And there is still more. Iran has agreed to have International Atomic Energy Agency (IAEA) inspectors 24/7 at its uranium mines, its mills and every part of the uranium supply chain for 25 years and at every stage of centrifuge manufacture for 20 years.

Those are some of the reasons why non-proliferation experts argue that this is a very good agreement.

And there is no lifting of sanctions until the IAEA certifies that Iran is in fact doing what it promised. There is no signing bonus for the Iranians. Instead they have to perform before the P5+1 actually lifts sanctions. If the agreement is voted down, Iran gets a free ride—European, Russian and Chinese sanctions will fray. Iran would have no restrictions on its enrichment activities, which would be only loosely monitored. They would get to have their cake and eat it too.

Among criticisms that its opponents make, there is a technical one. Inspectors are 24/7 at the country’s declared sites, but what about when the IAEA decides there is something suspicious going on elsewhere? Then Iran and the IAEA will have two weeks to discuss the matter and try to resolve it. If they fail, the dispute comes to the eight-member joint dispute resolution commission, which has seven days to consider the complaint. However, the U.S. and its allies have a 5-3 majority on that commission so that any dispute is going to go in the U.S. direction. If Iran has not responded after three days, the U.S. could take the matter to the Security Council and force the sanctions to be reimposed. No country can veto the UN sanctions from snapping back on. U.S. sanctions reapply at a stroke of the president’s pen.

During the delay of 18 to 24 days what could Iran do to hide what it had been doing? So far as uranium work is concerned, there is very little that Iran can do to hide its activities. The traces would be there for all to see not just days later but years and centuries later. During the time period before full sanctions are reimposed nothing significant toward weapons development could take place.

There is also a non-technical criticism. Detractors argue that Iran will have the funds from the sanctions relief to further carry out nefarious activities in the region. Here one has to start by emphasizing that what it will not have is a nuclear weapon. And that makes it a much less dangerous nation, less of a threat to Israel and to the United States. In addition, Iran does not get any relief or access to the reported billions held around the world until the IAEA certifies that it has gotten rid of most of its uranium stockpile, shut down two-thirds of its centrifuges and opened the doors of its nuclear sites to international inspectors.

Finally if Iran wants to convince investors and global corporations that it is a safe place for major investments, it needs to build trust by showing that it is abiding by its obligation under Joint Comprehensive Plan of Action (JCPOA) and that it is not continuing or expanding its support for designated terrorist groups which would mean existing non-nuclear related sanctions would very likely be expanded.

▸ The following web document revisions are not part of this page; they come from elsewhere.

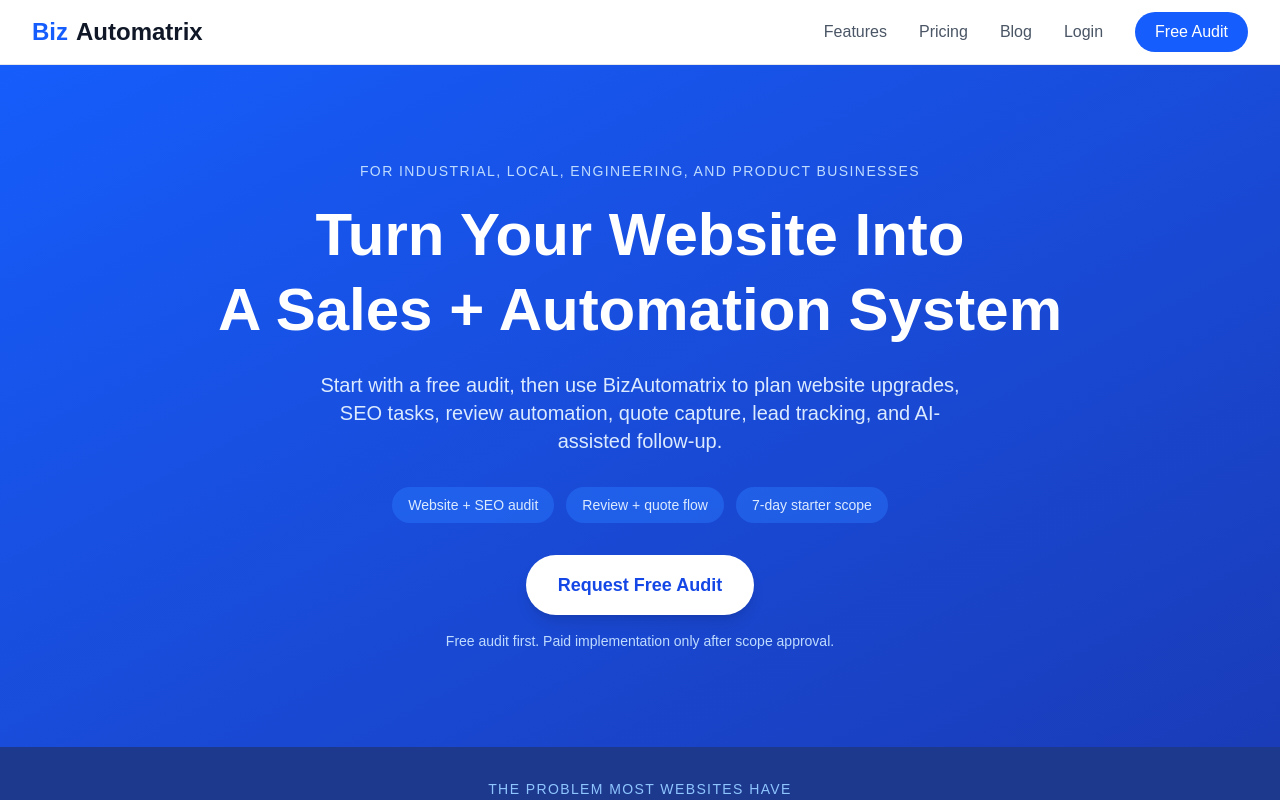
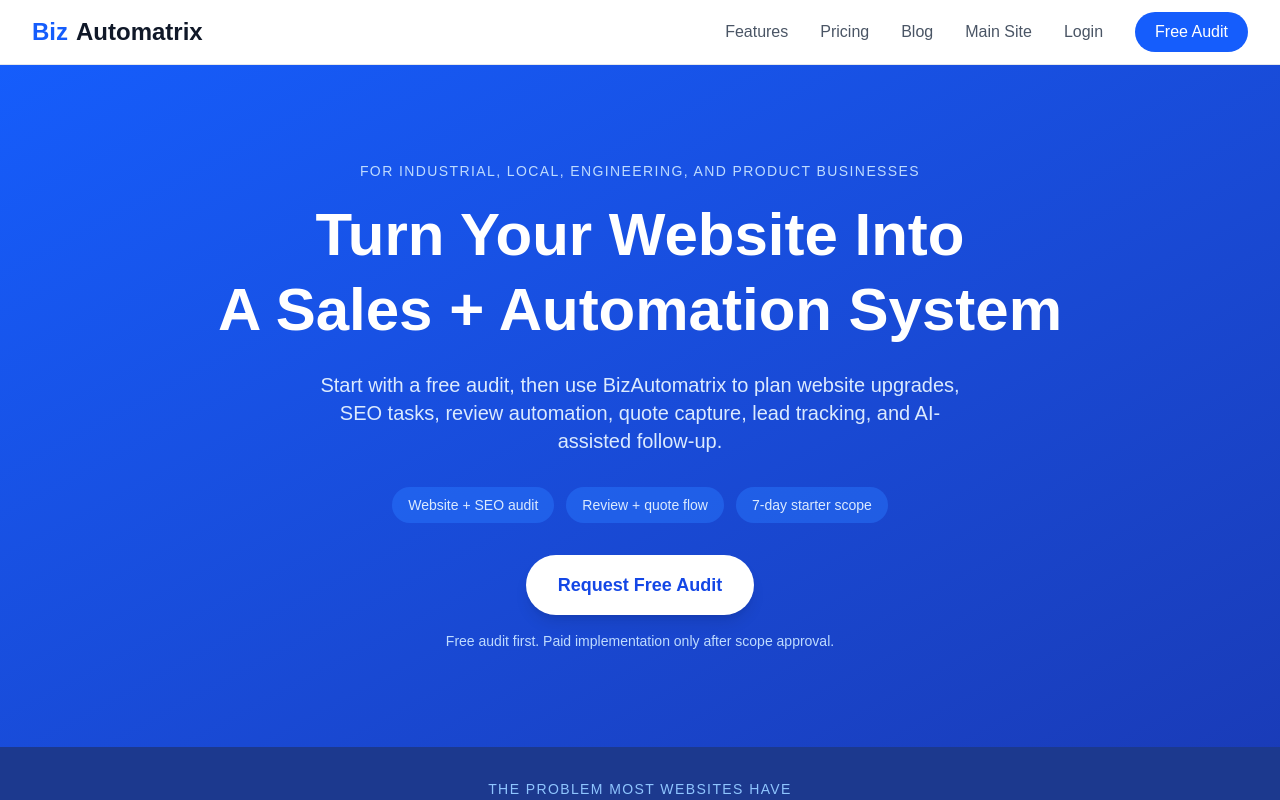
Before and after one commit to Arahman-ai/app.bizautomatrix, a Next.js app: page / in a window 1280 px wide. Shown: the top 800 px of the page. Built offline with nearby package versions, Linux system fonts and the light colour scheme.

Commit message:
Link app and marketing site navigation

```diff
--- a/src/app/page.tsx
+++ b/src/app/page.tsx
@@ -432,6 +432,7 @@
             <a href="#features" className="hover:text-white transition-colors">Features</a>
             <a href="#pricing" className="hover:text-white transition-colors">Pricing</a>
             <Link href="/blog" className="hover:text-white transition-colors">Blog</Link>
+            <a href="https://bizautomatrix.com" className="hover:text-white transition-colors">Main Website</a>
             <Link href="/login" className="hover:text-white transition-colors">Login</Link>
             <a href="mailto:info@bizautomatrix.com" className="hover:text-white transition-colors">Contact</a>
           </div>
--- a/src/components/Navbar.tsx
+++ b/src/components/Navbar.tsx
@@ -25,6 +25,9 @@
             <Link href="/blog" className="text-gray-600 hover:text-blue-600 transition-colors">
               Blog
             </Link>
+            <a href="https://bizautomatrix.com" className="text-gray-600 hover:text-blue-600 transition-colors">
+              Main Site
+            </a>
             <Link href="/login" className="text-gray-600 hover:text-blue-600 transition-colors">
               Login
             </Link>
@@ -51,6 +54,7 @@
             <Link href="/#features" className="text-gray-600">Features</Link>
             <Link href="/#pricing" className="text-gray-600">Pricing</Link>
             <Link href="/blog" className="text-gray-600">Blog</Link>
+            <a href="https://bizautomatrix.com" className="text-gray-600">Main Site</a>
             <Link href="/login" className="text-gray-600">Login</Link>
             <Link href="/#audit" className="text-blue-600 font-medium">Free Audit</Link>
           </div>
```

There is a reason that the United States, France, the United Kingdom, Germany, the European Union, Russia and China signed on to JCPOA. It is the only and best way to stop Iran from building a nuclear bomb for at least 15 years—without war.

Schneider is senior vice president and director of the Washington office of the International Crisis Group